Ocean currents swirling around the islets of the Broughton Archipelago created an upwelling of nutrients that attracted an abundance of seabirds and marine mammals on this crisp fall morning in British Columbia. Humpback whales, eagles, red phalaropes, common murres, gulls, harbor seals, and Steller sea lions worked the currents. Pacific white-sided dolphins arrived to play in our bow wake and urge National Geographic Sea Lion to go faster! Their sleek bodies leaping from the sea brought a joyful challenge to our photographers. Today we are traveling through the traditional territory of the Kwakwaka’wakw First Nations, and I can easily imagine the great canoes moving between villages along these rocky shores a hundred years ago.

As we pulled into the quaint and colorful town of Alert Bay, we noticed that the Canadian flags were lowered to half-mast today to honor Queen Elizabeth’s passing. One of the well-known local carvers, Bruce Alfred, welcomed us and gave us an orientation to the memorial poles in the old native cemetery on the waterfront. We explored the town’s waterfront, photographed the fishing boats and gardens, hiked through the forests, and visited the old cedars in Gator Gardens.

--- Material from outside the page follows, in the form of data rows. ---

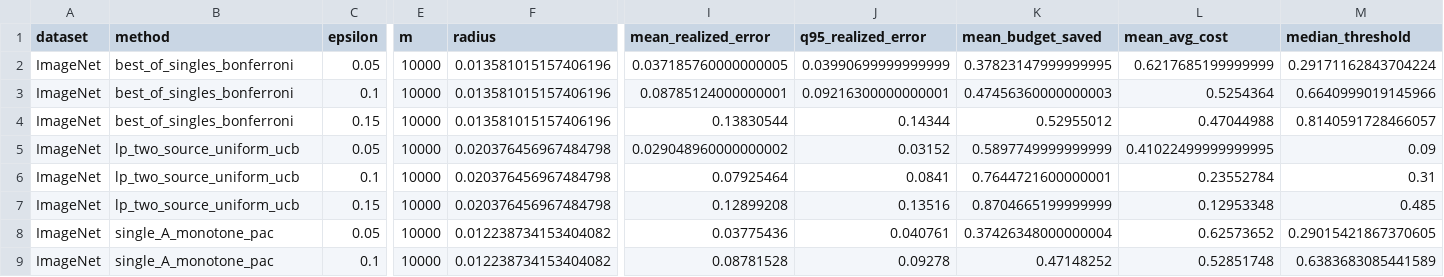
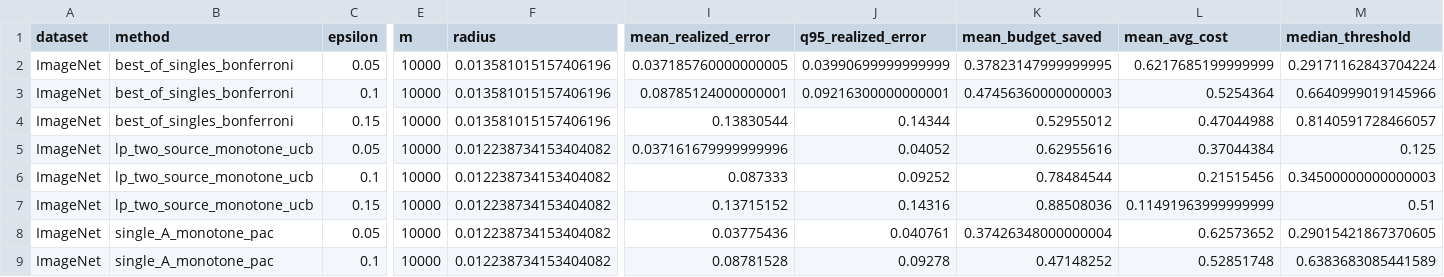
Before and after one commit to tutudh/tijana-final-project, a CSV file: experiments/results/two_source_offline_pac/two_source_offline_pac_summary.csv, drawn as a sheet; only a part is shown, gaps mark what is left out; the diff covers the shown part only; the diff names each change by its address in the sheet, - before the commit and + after, or states it on an @@ line.

```diff
--- a/experiments/results/two_source_offline_pac/two_source_offline_pac_summary.csv
+++ b/experiments/results/two_source_offline_pac/two_source_offline_pac_summary.csv
-B5:B7 (method): lp_two_source_uniform_ucb
+B5:B7 (method): lp_two_source_monotone_ucb
-F5:F7 (radius): 0.020376456967484798
+F5:F7 (radius): 0.012238734153404082
-I5 (mean_realized_error): 0.029048960000000002
+I5 (mean_realized_error): 0.037161679999999996
-J5 (q95_realized_error): 0.03152
+J5 (q95_realized_error): 0.04052
-K5 (mean_budget_saved): 0.5897749999999999
+K5 (mean_budget_saved): 0.62955616
-L5 (mean_avg_cost): 0.41022499999999995
+L5 (mean_avg_cost): 0.37044384
-M5 (median_threshold): 0.09
+M5 (median_threshold): 0.125
-I6 (mean_realized_error): 0.07925464
+I6 (mean_realized_error): 0.087333
-J6 (q95_realized_error): 0.0841
+J6 (q95_realized_error): 0.09252
-K6 (mean_budget_saved): 0.7644721600000001
+K6 (mean_budget_saved): 0.78484544
-L6 (mean_avg_cost): 0.23552784
+L6 (mean_avg_cost): 0.21515456
-M6 (median_threshold): 0.31
+M6 (median_threshold): 0.34500000000000003
-I7 (mean_realized_error): 0.12899208
+I7 (mean_realized_error): 0.13715152
-J7 (q95_realized_error): 0.13516
+J7 (q95_realized_error): 0.14316
-K7 (mean_budget_saved): 0.8704665199999999
+K7 (mean_budget_saved): 0.88508036
-L7 (mean_avg_cost): 0.12953348
+L7 (mean_avg_cost): 0.11491963999999999
-M7 (median_threshold): 0.485
+M7 (median_threshold): 0.51
```
Also changed, not shown: 21 edited cells elsewhere in this file, 6 other files.
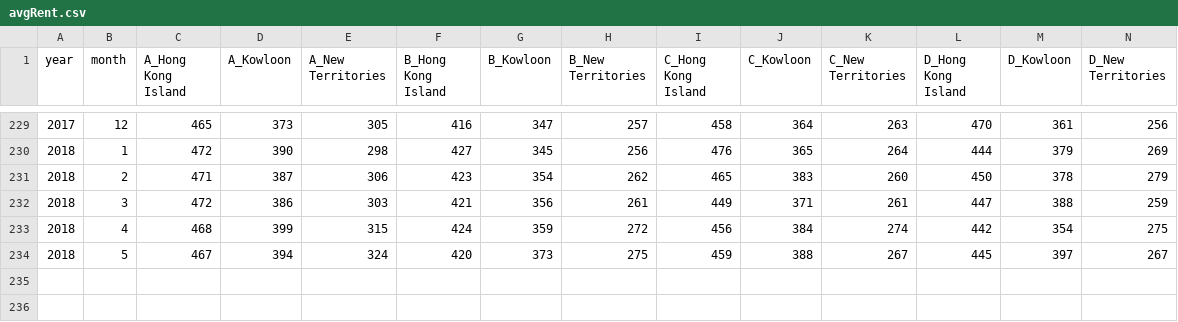
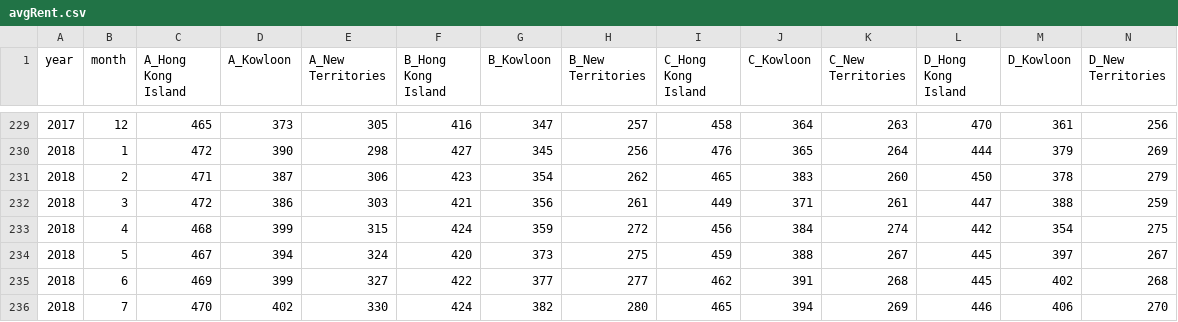
Before and after one commit to drostehk/rentcontrol, a CSV file: avgRent.csv, drawn as a sheet; only a part is shown, gaps mark what is left out; rows hold the shown columns only; the diff names each change by its address in the sheet, - before the commit and + after, or states it on an @@ line.

Commit message:
Provisional May and July Data

```diff
--- a/avgRent.csv
+++ b/avgRent.csv
+row 235: 2018 | 6 | 469 | 399 | 327 | 422 | 377 | 277 | 462 | 391 | 268 | 445 | 402 | 268
+row 236: 2018 | 7 | 470 | 402 | 330 | 424 | 382 | 280 | 465 | 394 | 269 | 446 | 406 | 270
```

Later, we anchored in a quiet cove and watched the full moon rise over the forest.

Photo caption: Visiting Broughton Archipelago and Alert Bay, British Columbia.